What to do: Look for "import" in each line of the entries, and return the matching lines.

Data for this task:
● ● ●

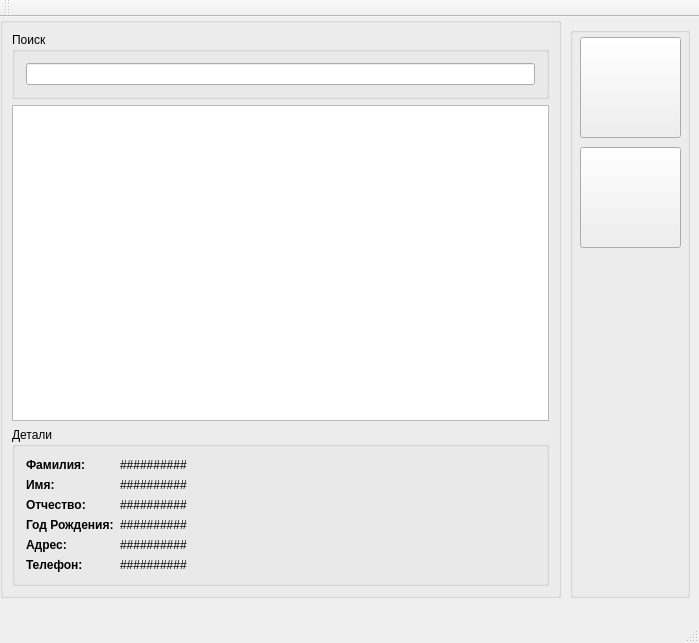
First picture: the form in mainwindow.ui, repository orckrn/PatientaDB, before the edit.
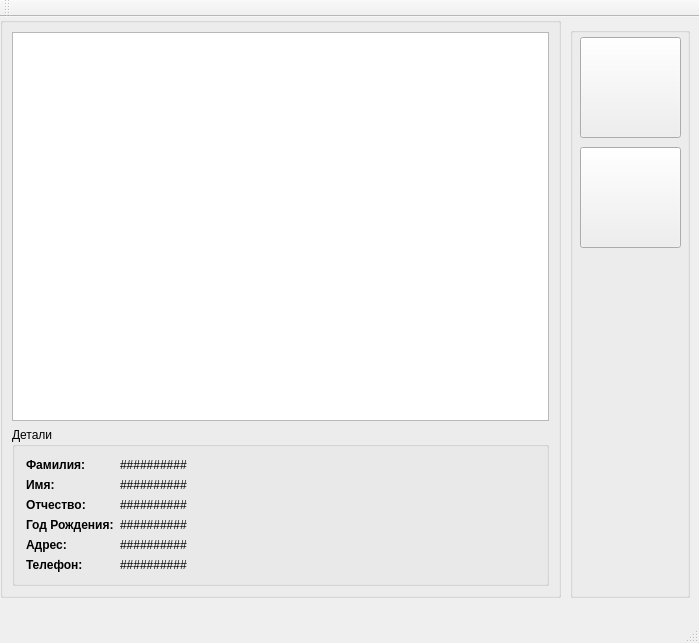
Second picture: the form after the edit. Icons and pictures are not drawn.

Commit message: form to create new record;

Diff of the .ui file:
```diff
--- a/mainwindow.ui
+++ b/mainwindow.ui
@@ -42,18 +42,6 @@
      <property name="bottomMargin">
       <number>9</number>
      </property>
-     <item>
-      <widget class="QGroupBox" name="groupBox_3">
-       <property name="title">
-        <string>Поиск</string>
-       </property>
-       <layout class="QFormLayout" name="_3">
-        <item row="0" column="0" colspan="2">
-         <widget class="QLineEdit" name="lineEdit"/>
-        </item>
-       </layout>
-      </widget>
-     </item>
      <item>
       <widget class="QTableView" name="patientsList">
        <property name="selectionBehavior">
```
Left out of the diff: 6 changed lines with no effect on the pictures. The commit also changes 4 other files.
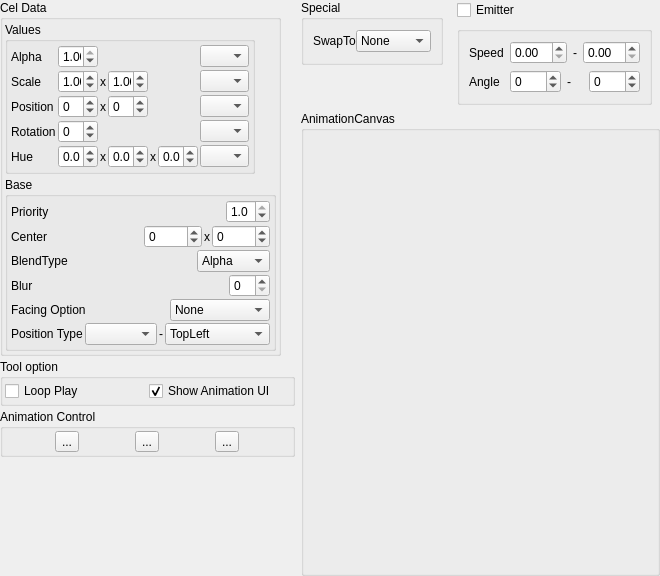
The window that tools/splash/AnimationViewer/AnimationViewer.ui (wasedaigo/samancing-roga) describes before a commit, drawn with Qt 5.
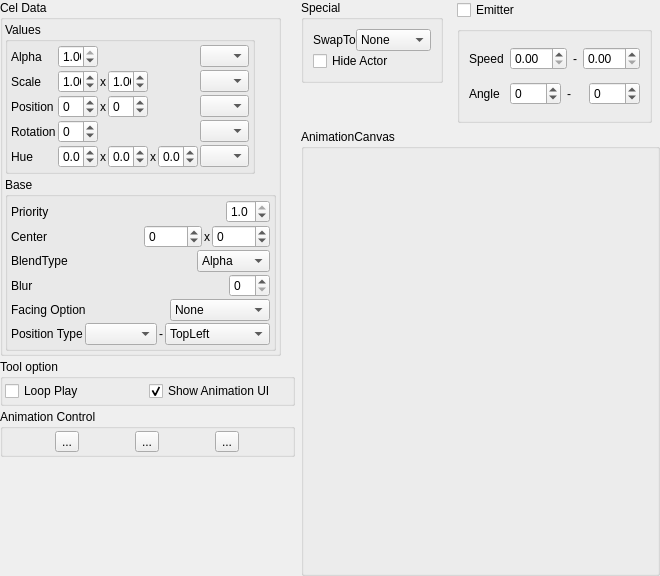
The same window after the commit. Icons and pictures are not drawn.

Commit message: Added hide actor option

Diff of the .ui file:
```diff
--- a/tools/splash/AnimationViewer/AnimationViewer.ui
+++ b/tools/splash/AnimationViewer/AnimationViewer.ui
@@ -848,6 +848,13 @@
               </item>
              </layout>
             </item>
+            <item>
+             <widget class="QCheckBox" name="hideActorCheckbox">
+              <property name="text">
+               <string>Hide Actor</string>
+              </property>
+             </widget>
+            </item>
            </layout>
           </widget>
          </item>
```
Left out of the diff: 10 changed lines with no effect on the pictures. The commit also changes 6 other files.
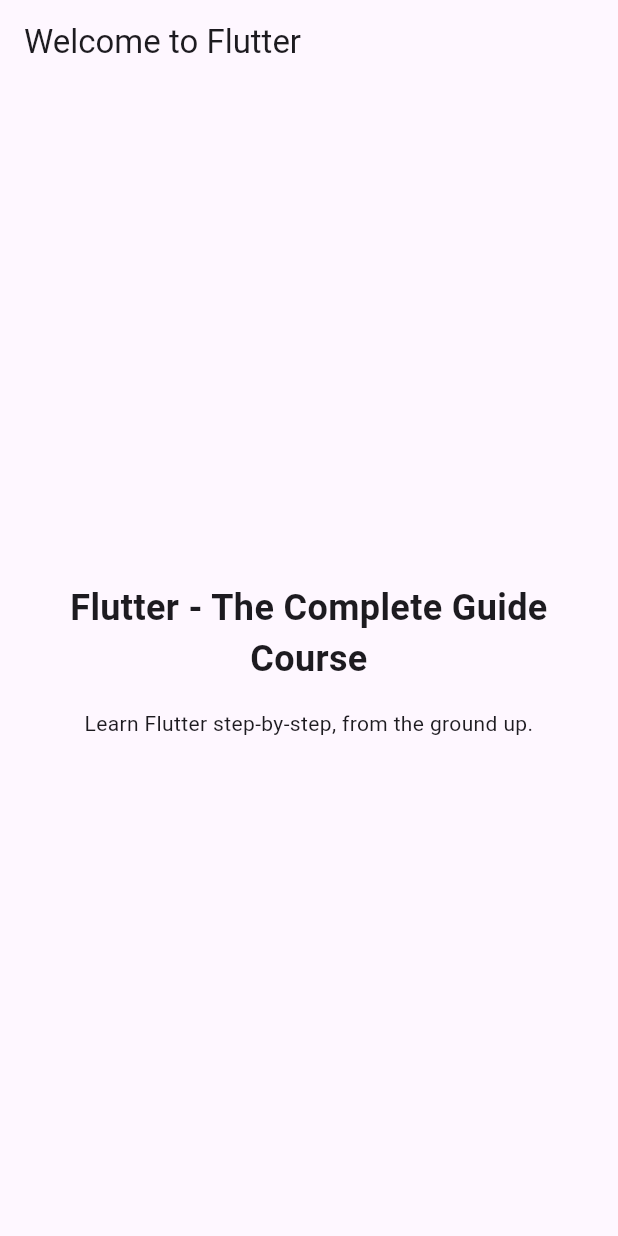
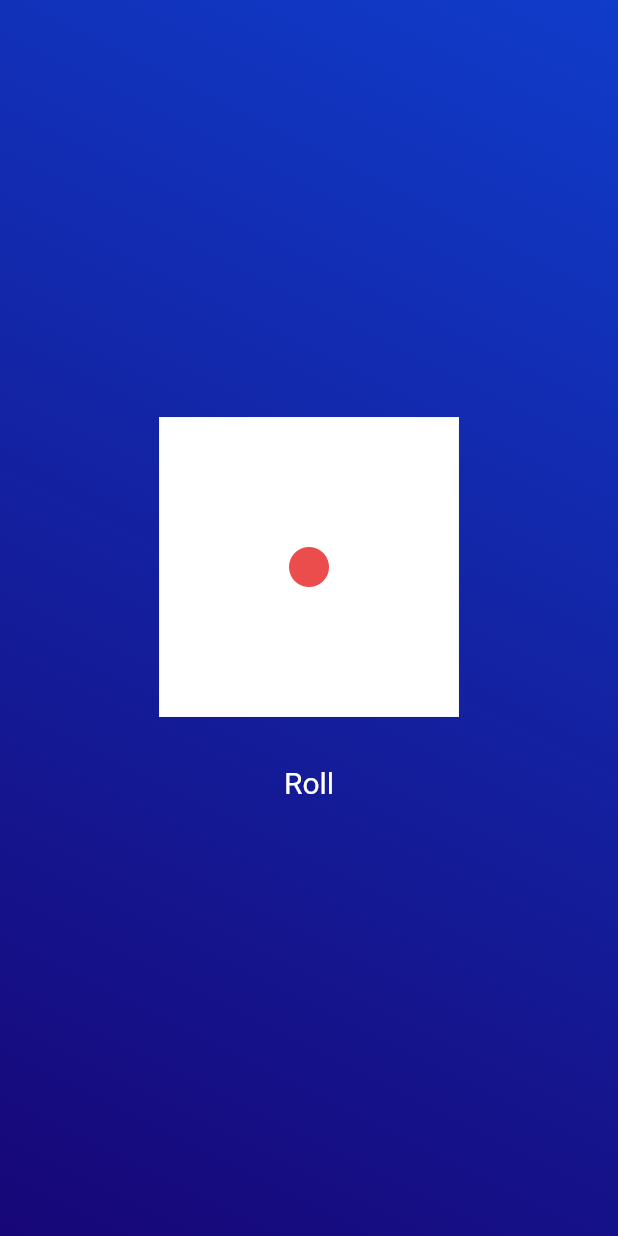
Before and after one commit to asifrahman18/diceRolling-flutter, a Flutter app: the screen it shows after launch, on a phone screen of 412 x 824 dp. Run offline on Flutter 3.47's test engine with Material 3 defaults, Android fonts, the phone set to English and light mode, and no system bars.

```diff
--- /dev/null
+++ b/lib/gradient_container.dart
@@ -0,0 +1,25 @@
+import 'package:flutter/material.dart';
+import 'package:first_app/styled_text.dart';
+import 'package:first_app/roller.dart';
+
+class GradientContainer extends StatelessWidget {
+  const GradientContainer({super.key, required this.colors});
+
+  final List<Color> colors;
+
+  @override
+  Widget build(context) {
+    return Container(
+      decoration: BoxDecoration(
+        gradient: LinearGradient(
+          colors: colors,
+          begin: Alignment.topRight,
+          end: Alignment.bottomLeft,
+        ),
+      ),
+      child: const Center(
+        child: DiceRoller(),
+      ),
+    );
+  }
+}
--- a/lib/main.dart
+++ b/lib/main.dart
@@ -1,54 +1,15 @@
 import 'package:flutter/material.dart';
+import 'package:first_app/gradient_container.dart';
 
 void main() {
-  runApp(const MyApp());
+  runApp(
+    const MaterialApp(
+      home: Scaffold(
+        body: GradientContainer(colors: [
+          Color.fromARGB(255, 16, 60, 202),
+          Color.fromARGB(255, 23, 6, 119)
+        ]),
+      ),
+    ),
+  );
 }
-
-// With Flutter, you create user interfaces by combining "widgets"
-// You'll learn all about them (and much more) throughout this course!
-class MyApp extends StatelessWidget {
-  const MyApp({super.key});
-
-  // Every custom widget must have a build() method
-  // It tells Flutter, which widgets make up your custom widget
-  // Again: You'll learn all about that throughout the course!
-  @override
-  Widget build(BuildContext context) {
-    // Below, a bunch of built-in widgets are used (provided by Flutter)
-    // They will be explained in the next sections
-    // In this course, you will, of course, not just use them a lot but
-    // also learn about many other widgets!
-    return MaterialApp(
-      title: 'Flutter First App',
-      theme: ThemeData(useMaterial3: true),
-      home: Scaffold(
-        appBar: AppBar(
-          title: const Text('Welcome to Flutter'),
-        ),
-        body: Container(
-          width: double.infinity,
-          padding: const EdgeInsets.all(12),
-          child: Column(
-            mainAxisAlignment: MainAxisAlignment.center,
-            crossAxisAlignment: CrossAxisAlignment.center,
-            children: const [
-              Text(
-                'Flutter - The Complete Guide Course',
-                textAlign: TextAlign.center,
-                style: TextStyle(
-                  fontSize: 24,
-                  fontWeight: FontWeight.bold,
-                ),
-              ),
-              SizedBox(height: 16),
-              Text(
-                'Learn Flutter step-by-step, from the ground up.',
-                textAlign: TextAlign.center,
-              ),
-            ],
-          ),
-        ),
-      ),
-    );
-  }
-}
--- /dev/null
+++ b/lib/roller.dart
@@ -0,0 +1,44 @@
+import 'package:flutter/material.dart';
+import 'dart:math';
+
+final rand = Random();
+
+class DiceRoller extends StatefulWidget {
+  const DiceRoller({super.key});
+  @override
+  State<DiceRoller> createState() {
+    return _DiceRollerState();
+  }
+}
+
+class _DiceRollerState extends State<DiceRoller> {
+  var diceNumber = 'assets/images/dice-1.png';
+
+  void clickHandler() {
+    var number = rand.nextInt(6) + 1;
+    setState(() {
+      diceNumber = 'assets/images/dice-$number.png';
+    });
+  }
+
+  @override
+  Widget build(context) {
+    return Column(
+      mainAxisSize: MainAxisSize.min,
+      children: [
+        Image.asset(
+          diceNumber,
+          width: 200,
+        ),
+        const SizedBox(height: 20),
+        TextButton(
+          onPressed: clickHandler,
+          style: TextButton.styleFrom(
+              foregroundColor: Colors.white,
+              textStyle: const TextStyle(fontSize: 20)),
+          child: const Text('Roll'),
+        ),
+      ],
+    );
+  }
+}
--- /dev/null
+++ b/lib/styled_text.dart
@@ -0,0 +1,13 @@
+import 'package:flutter/material.dart';
+
+class StyledText extends StatelessWidget {
+  const StyledText(this.text, {super.key});
+  final String text;
+  @override
+  Widget build(context) {
+    return Text(
+      text,
+      style: const TextStyle(color: Colors.white, fontSize: 40),
+    );
+  }
+}
```
Also changed, not shown: pubspec.yaml (+7 -3 lines), assets/images/dice-1.png (added), assets/images/dice-2.png (added), assets/images/dice-3.png (added), assets/images/dice-4.png (added), assets/images/dice-5.png (added), assets/images/dice-6.png (added).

● ● ●

Task result:
+import 'package:flutter/material.dart';
+import 'package:first_app/styled_text.dart';
+import 'package:first_app/roller.dart';
 import 'package:flutter/material.dart';
+import 'package:first_app/gradient_container.dart';
+import 'package:flutter/material.dart';
+import 'dart:math';
+import 'package:flutter/material.dart';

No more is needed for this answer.